Date of Graduation


Document Type

Problem/Project Report

Degree Type



School of Nursing

Committee Chair

Roger Carpenter

Committee Co-Chair

Toni Dichiacchio

Committee Member

Amanda Newhouse


Background: At any given time, 10% of homeless women are pregnant, about twice the rate of all U.S. women of reproductive age (5%) (Healthcare for the Homeless, 2001). According to Healthcare for the Homeless Council ([HHC], 2012), approximately “73% of pregnancies among homeless women were unintended at the time of conception.” In addition, “about 12% of homeless children are placed in foster care compared to 1% of other children” (HHC, 2012). There is an evident need to address unintended pregnancy among homeless women.
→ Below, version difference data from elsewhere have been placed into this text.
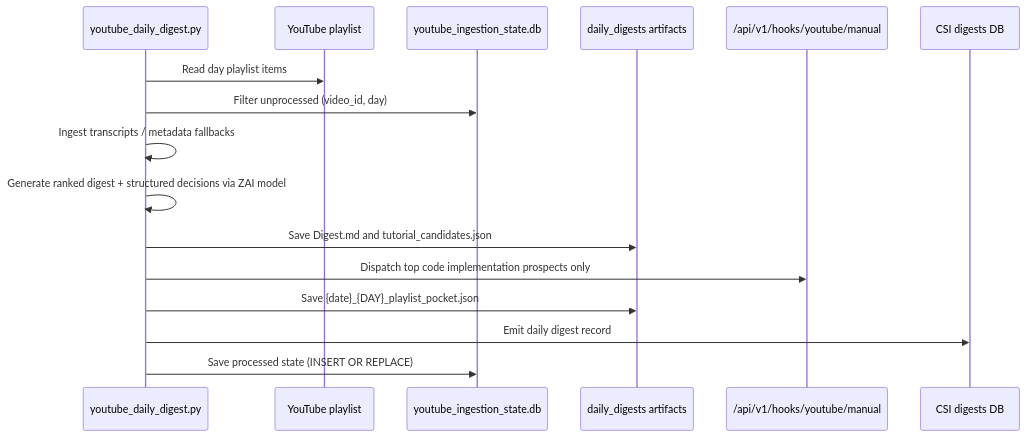
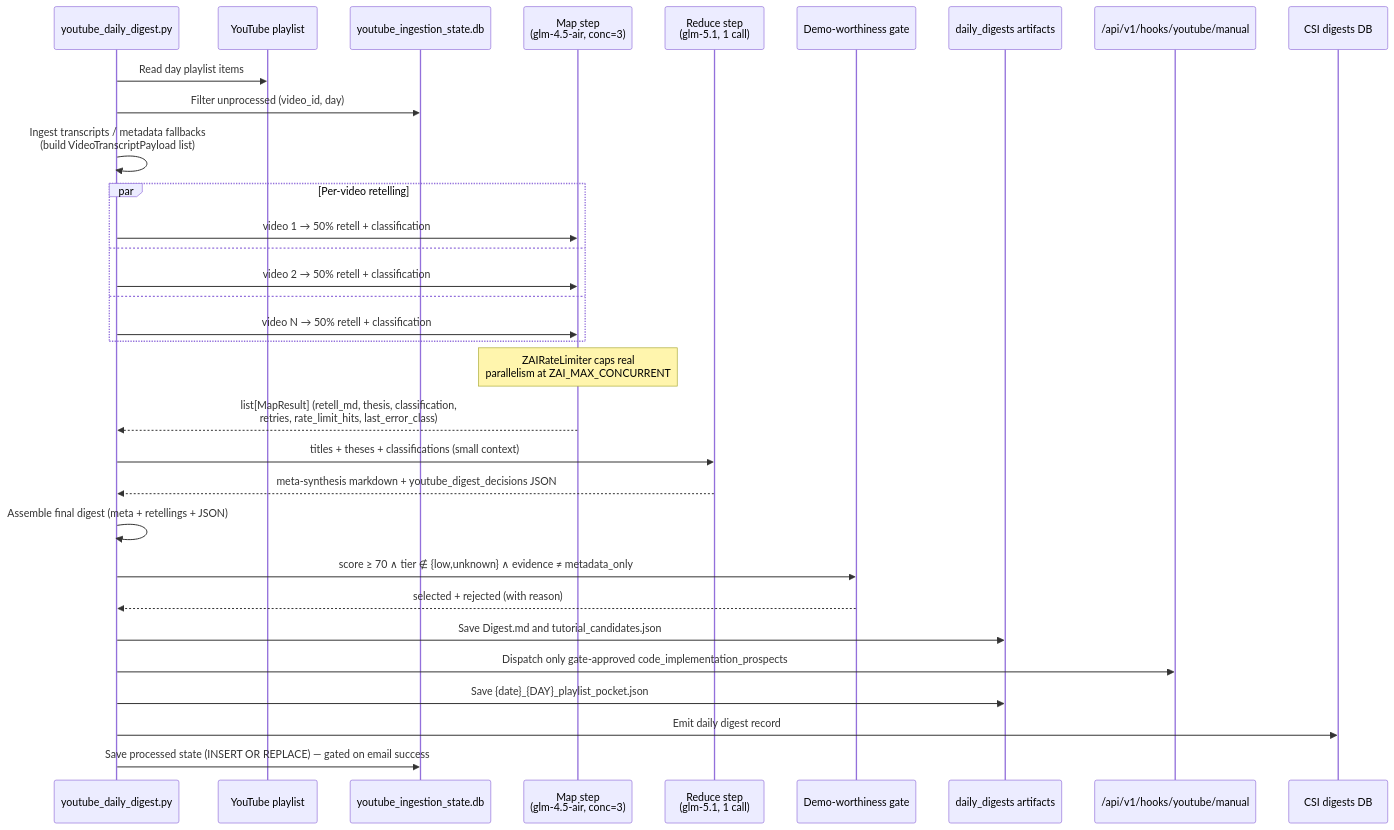
Before and after one commit to Kjdragan/universal_agent: the first of 2 diagrams in docs/03_Operations/99_Tutorial_Pipeline_Architecture_And_Operations.md, drawn with Mermaid. The commit also changed other lines of this file and 1 other file, not shown here.

First line of the commit message:
docs(youtube-digest): document map-reduce pipeline, 50% retell, demo gate, comparison harness (PRs #356/#357/#360/#361/#363)

````diff
--- a/docs/03_Operations/99_Tutorial_Pipeline_Architecture_And_Operations.md
+++ b/docs/03_Operations/99_Tutorial_Pipeline_Architecture_And_Operations.md
@@ -57,19 +76,35 @@
 ```mermaid
 sequenceDiagram
     participant Cron as youtube_daily_digest.py
     participant YT as YouTube playlist
     participant DB as youtube_ingestion_state.db
+    participant Map as Map step<br/>(glm-4.5-air, conc=3)
+    participant Reduce as Reduce step<br/>(glm-5.1, 1 call)
+    participant Gate as Demo-worthiness gate
     participant FS as daily_digests artifacts
     participant Hooks as /api/v1/hooks/youtube/manual
     participant CSI as CSI digests DB
 
     Cron->>YT: Read day playlist items
     Cron->>DB: Filter unprocessed (video_id, day)
-    Cron->>Cron: Ingest transcripts / metadata fallbacks
-    Cron->>Cron: Generate ranked digest + structured decisions via ZAI model
+    Cron->>Cron: Ingest transcripts / metadata fallbacks<br/>(build VideoTranscriptPayload list)
+    par Per-video retelling
+        Cron->>Map: video 1 → 50% retell + classification
+    and
+        Cron->>Map: video 2 → 50% retell + classification
+    and
+        Cron->>Map: video N → 50% retell + classification
+    end
+    Note over Map: ZAIRateLimiter caps real<br/>parallelism at ZAI_MAX_CONCURRENT
+    Map-->>Cron: list[MapResult] (retell_md, thesis, classification,<br/>retries, rate_limit_hits, last_error_class)
+    Cron->>Reduce: titles + theses + classifications (small context)
+    Reduce-->>Cron: meta-synthesis markdown + youtube_digest_decisions JSON
+    Cron->>Cron: Assemble final digest (meta + retellings + JSON)
+    Cron->>Gate: score ≥ 70 ∧ tier ∉ {low,unknown} ∧ evidence ≠ metadata_only
+    Gate-->>Cron: selected + rejected (with reason)
     Cron->>FS: Save Digest.md and tutorial_candidates.json
-    Cron->>Hooks: Dispatch top code implementation prospects only
+    Cron->>Hooks: Dispatch only gate-approved code_implementation_prospects
     Cron->>FS: Save {date}_{DAY}_playlist_pocket.json
     Cron->>CSI: Emit daily digest record
-    Cron->>DB: Save processed state (INSERT OR REPLACE)
+    Cron->>DB: Save processed state (INSERT OR REPLACE) — gated on email success
 ```
````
Objective: The overall objective was to create an accessible and useful community-based protocol to reduce the rate of unintended pregnancy in homeless women in Monongalia County, West Virginia.

Methods: This project followed a quality improvement PDSA cycle (Plan, Do, Study, Act). It was completed in four phases: 1) phone interviews with homeless women, 2) focus group with community stakeholders, 3) protocol creation based on feedback from stakeholders and homeless women, and 4) survey completed by focus group participants evaluating acceptability and usefulness of the protocol.

Results: Themes from interviews with women included timely and convenient access to safety, hygiene, transportation and help, housing, and views on pregnancy and contraception. Themes from focus group served as the organizing structure for the created protocol. Focus group participants surveys indicated an acceptability rating of 4.3-4.6, with 5 being strongly agree. Responses regarding usefulness of the protocol were 3.8-4.4, with 5 being strongly agree. Survey responses also recognized a need to include missing stakeholders and need for greater collaboration with other stakeholders.

Discussion: The framework (PDSA cycle) was an effective way to create this protocol. The experiences described in the interviews with homeless women and during the focus group were reflective of the literature and the challenges associated with caring for this vulnerable population. Focus group participants, inclusion of missing stakeholders and community partnerships are vital to the sustainability of this project.